#### Work to complete
In the material below, write out each line word for word and omit the pictures.

#### Extracted records
------------------------------------------------------------------------
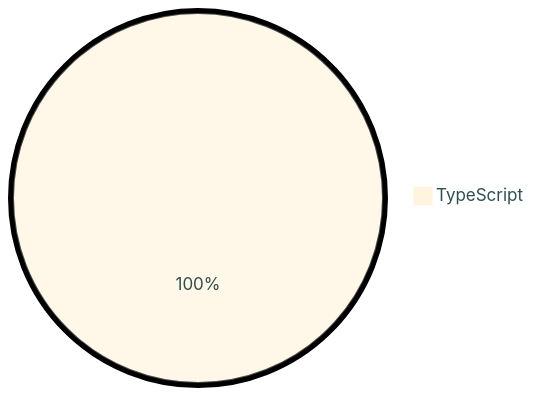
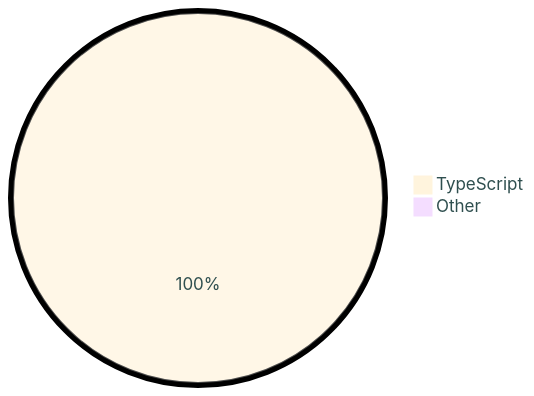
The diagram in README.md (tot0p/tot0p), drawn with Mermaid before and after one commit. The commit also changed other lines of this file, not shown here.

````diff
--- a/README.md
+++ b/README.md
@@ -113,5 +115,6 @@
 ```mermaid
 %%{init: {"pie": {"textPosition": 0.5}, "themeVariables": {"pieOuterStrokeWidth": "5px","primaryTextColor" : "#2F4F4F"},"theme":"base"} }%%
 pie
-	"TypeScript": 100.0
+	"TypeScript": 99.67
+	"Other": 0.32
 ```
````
------------------------------------------------------------------------
#### Solution to the problem
The diagram in README.md (tot0p/tot0p), drawn with Mermaid before and after one commit. The commit also changed other lines of this file, not shown here.

````diff
--- a/README.md
+++ b/README.md
@@ -113,5 +115,6 @@
 ```mermaid
 %%{init: {"pie": {"textPosition": 0.5}, "themeVariables": {"pieOuterStrokeWidth": "5px","primaryTextColor" : "#2F4F4F"},"theme":"base"} }%%
 pie
-	"TypeScript": 100.0
+	"TypeScript": 99.67
+	"Other": 0.32
 ```
````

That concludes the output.